Because stocks are not required to return principal with a stated yield as with many bonds, there is no assurance that the price will recover to the level that a purchase was initiated.
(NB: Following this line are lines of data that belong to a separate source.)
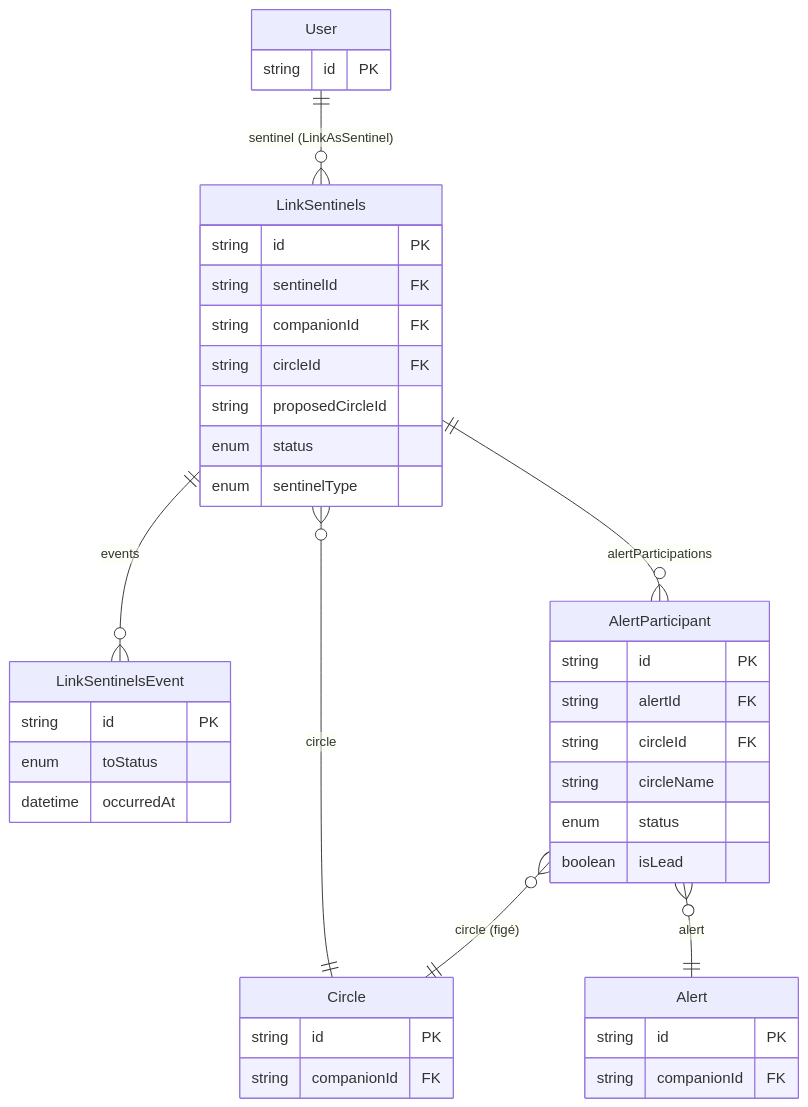
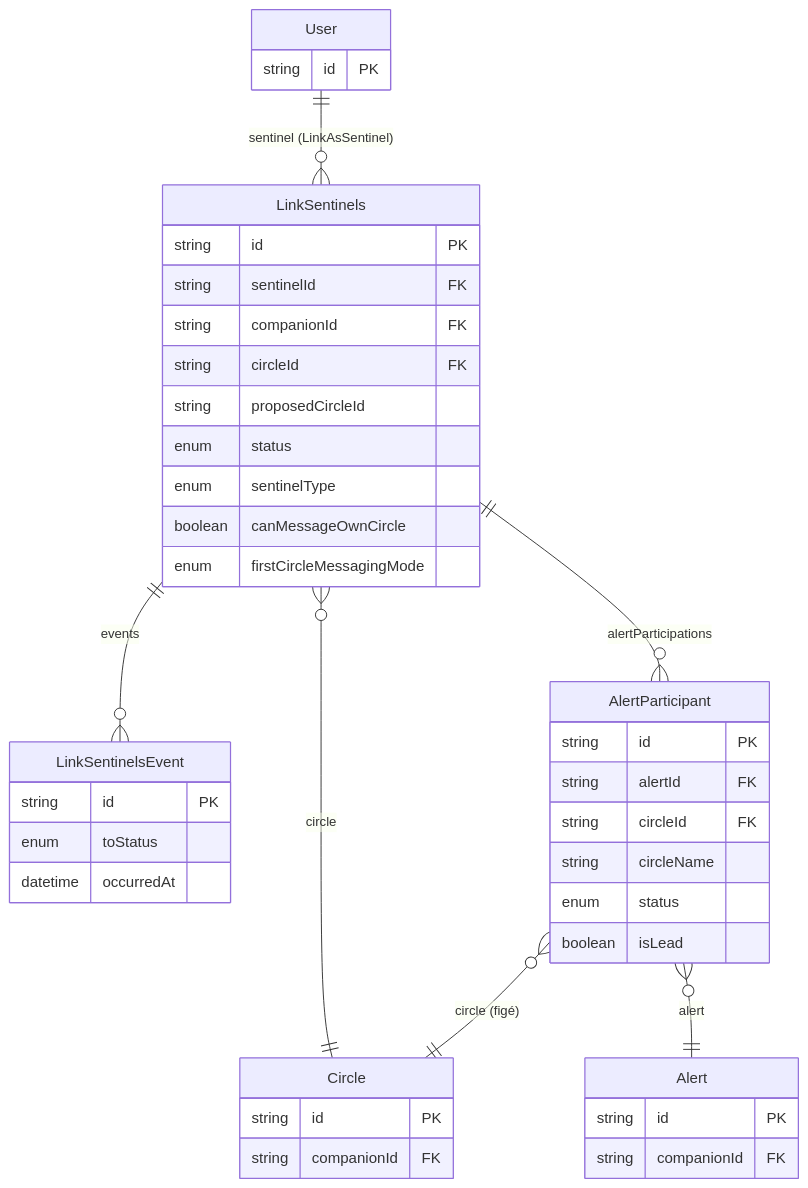
The second of 5 diagrams in backend/prisma/DB_schema.md (Sylvfo/MySentinelCircle), drawn with Mermaid before and after one commit. The commit also changed other lines of this file and 7 other files, not shown here.

First line of the commit message:
Add per-membership messaging settings and fix circle-move hardening gap

````diff
--- a/backend/prisma/DB_schema.md
+++ b/backend/prisma/DB_schema.md
@@ -121,43 +125,45 @@
 ```mermaid
 erDiagram
   User              ||--o{ LinkSentinels      : "sentinel (LinkAsSentinel)"
   LinkSentinels     }o--||  Circle            : "circle"
   LinkSentinels     ||--o{ LinkSentinelsEvent : "events"
   LinkSentinels     ||--o{ AlertParticipant   : "alertParticipations"
   AlertParticipant  }o--||  Alert             : "alert"
   AlertParticipant  }o--||  Circle            : "circle (figé)"
 
   User {
     string id PK
   }
   LinkSentinels {
     string id PK
     string sentinelId FK
     string companionId FK
     string circleId FK
     string proposedCircleId
     enum   status
     enum   sentinelType
+    boolean canMessageOwnCircle
+    enum   firstCircleMessagingMode
   }
   Circle {
     string id PK
     string companionId FK
   }
   LinkSentinelsEvent {
     string id PK
     enum   toStatus
     datetime occurredAt
   }
   AlertParticipant {
     string id PK
     string alertId FK
     string circleId FK
     string circleName
     enum   status
     boolean isLead
   }
   Alert {
     string id PK
     string companionId FK
   }
 ```
````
Therefore, receiving short-term income on a dividend stock, although a necessary source of income for retired individuals, the prospect exists that an investor could end up with only a portion of the principal instead of the intended income plus principal.
The lack of assurance of principal and income with dividend stocks is why we believe people have become disenfranchised with technology stocks like Microsoft (MSFT) and Cisco Systems (CSCO). If they’ve invested in the stocks with the belief that they’re in it forever, when the decline comes, absent any dividend, there is little recourse or hope of recovering lost funds or keeping up with inflation.
Even new investors to Microsoft and Cisco Systems, aware of their bold promises in 1999 and subsequent failure to deliver in 2011, are asking themselves, “is it really worth facing the prospect of no return?” These questions are being asked when in some instances, especially with Microsoft, the timing probably couldn’t be better (especially now that they’re paying a dividend). Our supplementary comments on Microsoft can be found here.
While we subscribe to the Graham/Buffett principles of investing (buying for the long-term, you’re buying a business, concentrate on values, etc.) we assume that since there are only a handful of billionaires hewn strictly from investing in stocks, we might do well to hedge our thinking and strategy.
Finally, further analysis of Robert Rhea’s claim on not being invested at all during bear markets is something that is at odds with Charles Dow and we’ve decided is not appropriate or necessary. From our experience, bear markets are no guarantee of losses in your portfolio. Charles H. Dow, founder of the Wall Street Journal, has said that:
"Even in a bear market, this method of trading will usually be found safe, although the profits taken should be less because of the liability of weak spots breaking out and checking the general rise."
Evidence of the fact that bear markets don’t always equal destruction of wealth, while going long stocks, is demonstrated in our 2007, 2008 and 2009 performance review. Naturally, 2008 is not expected to be replicated (having gains, while going long only, during a market decline of 40% or more). However, we do know that being all in or timing the market to be all out during bear markets shouldn’t be the goal. The goal, from our perspective, should be the preservation of gains whenever possible.